* [WHAT IS EXPECTED] How many lines in the data that follows contain the word "client"? Only that number is needed.

* [RECORDS FOR THE TASK]
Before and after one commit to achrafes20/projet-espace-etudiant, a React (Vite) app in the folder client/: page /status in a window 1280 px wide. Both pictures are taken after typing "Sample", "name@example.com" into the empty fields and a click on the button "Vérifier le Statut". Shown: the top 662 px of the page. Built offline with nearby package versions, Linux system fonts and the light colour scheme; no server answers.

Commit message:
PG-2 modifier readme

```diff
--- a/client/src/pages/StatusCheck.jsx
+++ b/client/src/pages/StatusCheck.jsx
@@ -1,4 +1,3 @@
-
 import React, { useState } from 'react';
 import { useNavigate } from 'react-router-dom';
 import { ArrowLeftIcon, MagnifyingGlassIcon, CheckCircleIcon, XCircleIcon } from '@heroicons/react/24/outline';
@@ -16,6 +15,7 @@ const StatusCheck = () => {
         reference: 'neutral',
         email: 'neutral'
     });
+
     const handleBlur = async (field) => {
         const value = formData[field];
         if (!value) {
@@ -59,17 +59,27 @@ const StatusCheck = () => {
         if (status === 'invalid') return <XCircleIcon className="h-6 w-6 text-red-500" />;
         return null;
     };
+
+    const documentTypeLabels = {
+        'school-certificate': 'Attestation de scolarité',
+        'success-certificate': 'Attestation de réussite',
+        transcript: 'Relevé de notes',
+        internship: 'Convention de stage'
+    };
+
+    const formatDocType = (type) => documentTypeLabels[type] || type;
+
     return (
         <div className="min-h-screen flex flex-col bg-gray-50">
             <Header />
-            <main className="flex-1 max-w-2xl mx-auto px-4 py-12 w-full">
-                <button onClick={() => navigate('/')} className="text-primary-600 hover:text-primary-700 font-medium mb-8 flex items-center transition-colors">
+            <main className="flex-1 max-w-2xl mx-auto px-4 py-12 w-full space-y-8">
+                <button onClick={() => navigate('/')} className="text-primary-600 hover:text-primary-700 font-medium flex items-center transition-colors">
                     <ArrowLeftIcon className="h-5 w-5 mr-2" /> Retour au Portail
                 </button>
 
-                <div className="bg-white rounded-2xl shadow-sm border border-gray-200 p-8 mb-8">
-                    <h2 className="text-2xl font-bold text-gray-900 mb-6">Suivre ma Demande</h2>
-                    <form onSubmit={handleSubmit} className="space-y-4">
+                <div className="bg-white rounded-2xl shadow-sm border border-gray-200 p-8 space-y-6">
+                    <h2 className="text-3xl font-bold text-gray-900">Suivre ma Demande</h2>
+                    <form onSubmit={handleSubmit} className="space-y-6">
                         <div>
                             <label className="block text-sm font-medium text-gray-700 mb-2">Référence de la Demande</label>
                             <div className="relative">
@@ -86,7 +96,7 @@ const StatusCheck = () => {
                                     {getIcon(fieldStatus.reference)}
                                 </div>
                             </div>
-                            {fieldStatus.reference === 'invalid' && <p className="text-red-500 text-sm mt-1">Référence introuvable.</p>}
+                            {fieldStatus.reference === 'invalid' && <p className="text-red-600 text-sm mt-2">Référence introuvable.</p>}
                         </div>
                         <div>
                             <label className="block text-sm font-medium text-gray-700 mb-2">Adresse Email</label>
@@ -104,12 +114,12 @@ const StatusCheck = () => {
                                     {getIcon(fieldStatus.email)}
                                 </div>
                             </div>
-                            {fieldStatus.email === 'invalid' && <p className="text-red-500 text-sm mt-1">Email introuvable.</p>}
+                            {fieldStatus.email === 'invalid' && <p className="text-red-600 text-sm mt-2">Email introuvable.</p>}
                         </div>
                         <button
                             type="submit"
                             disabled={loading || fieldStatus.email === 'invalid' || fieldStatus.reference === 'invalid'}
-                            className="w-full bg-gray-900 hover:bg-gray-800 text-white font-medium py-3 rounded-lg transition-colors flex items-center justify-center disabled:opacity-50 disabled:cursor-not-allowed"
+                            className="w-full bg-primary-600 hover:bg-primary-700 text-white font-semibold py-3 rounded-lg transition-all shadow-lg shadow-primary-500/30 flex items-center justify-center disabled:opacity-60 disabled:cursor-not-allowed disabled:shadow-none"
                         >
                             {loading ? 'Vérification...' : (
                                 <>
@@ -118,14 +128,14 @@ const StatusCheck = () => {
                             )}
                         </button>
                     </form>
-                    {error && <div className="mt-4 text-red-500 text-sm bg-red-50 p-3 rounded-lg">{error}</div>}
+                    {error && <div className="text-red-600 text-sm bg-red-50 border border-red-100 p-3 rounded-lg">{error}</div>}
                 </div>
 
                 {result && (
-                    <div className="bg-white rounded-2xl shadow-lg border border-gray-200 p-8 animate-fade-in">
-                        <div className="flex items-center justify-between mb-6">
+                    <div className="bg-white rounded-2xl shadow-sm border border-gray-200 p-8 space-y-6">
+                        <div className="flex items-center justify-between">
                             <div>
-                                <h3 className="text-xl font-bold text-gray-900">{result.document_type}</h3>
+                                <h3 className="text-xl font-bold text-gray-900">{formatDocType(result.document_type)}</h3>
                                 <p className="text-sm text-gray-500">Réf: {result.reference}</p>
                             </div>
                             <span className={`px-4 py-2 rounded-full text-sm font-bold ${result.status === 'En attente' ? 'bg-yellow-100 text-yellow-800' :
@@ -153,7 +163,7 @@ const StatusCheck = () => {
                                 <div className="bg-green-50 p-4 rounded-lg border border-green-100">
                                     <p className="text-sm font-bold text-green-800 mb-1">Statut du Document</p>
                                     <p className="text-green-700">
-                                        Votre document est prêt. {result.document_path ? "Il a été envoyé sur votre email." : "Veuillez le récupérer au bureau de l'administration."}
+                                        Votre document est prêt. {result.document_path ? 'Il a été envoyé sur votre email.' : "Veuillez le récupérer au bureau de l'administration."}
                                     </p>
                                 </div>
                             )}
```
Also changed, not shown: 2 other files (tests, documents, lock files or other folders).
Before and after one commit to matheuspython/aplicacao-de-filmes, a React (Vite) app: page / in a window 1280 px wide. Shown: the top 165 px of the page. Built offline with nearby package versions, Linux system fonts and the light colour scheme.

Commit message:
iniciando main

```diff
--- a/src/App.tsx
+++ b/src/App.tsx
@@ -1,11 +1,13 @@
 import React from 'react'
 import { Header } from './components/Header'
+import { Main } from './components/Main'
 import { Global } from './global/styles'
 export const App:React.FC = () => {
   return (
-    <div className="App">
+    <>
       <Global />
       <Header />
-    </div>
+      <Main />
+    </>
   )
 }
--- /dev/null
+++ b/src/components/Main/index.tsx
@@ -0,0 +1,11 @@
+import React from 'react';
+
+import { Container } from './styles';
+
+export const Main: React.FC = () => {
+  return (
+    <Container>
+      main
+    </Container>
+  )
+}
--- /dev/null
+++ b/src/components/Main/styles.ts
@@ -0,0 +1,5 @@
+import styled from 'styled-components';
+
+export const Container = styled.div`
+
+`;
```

* [EXERCISE ANSWER] 3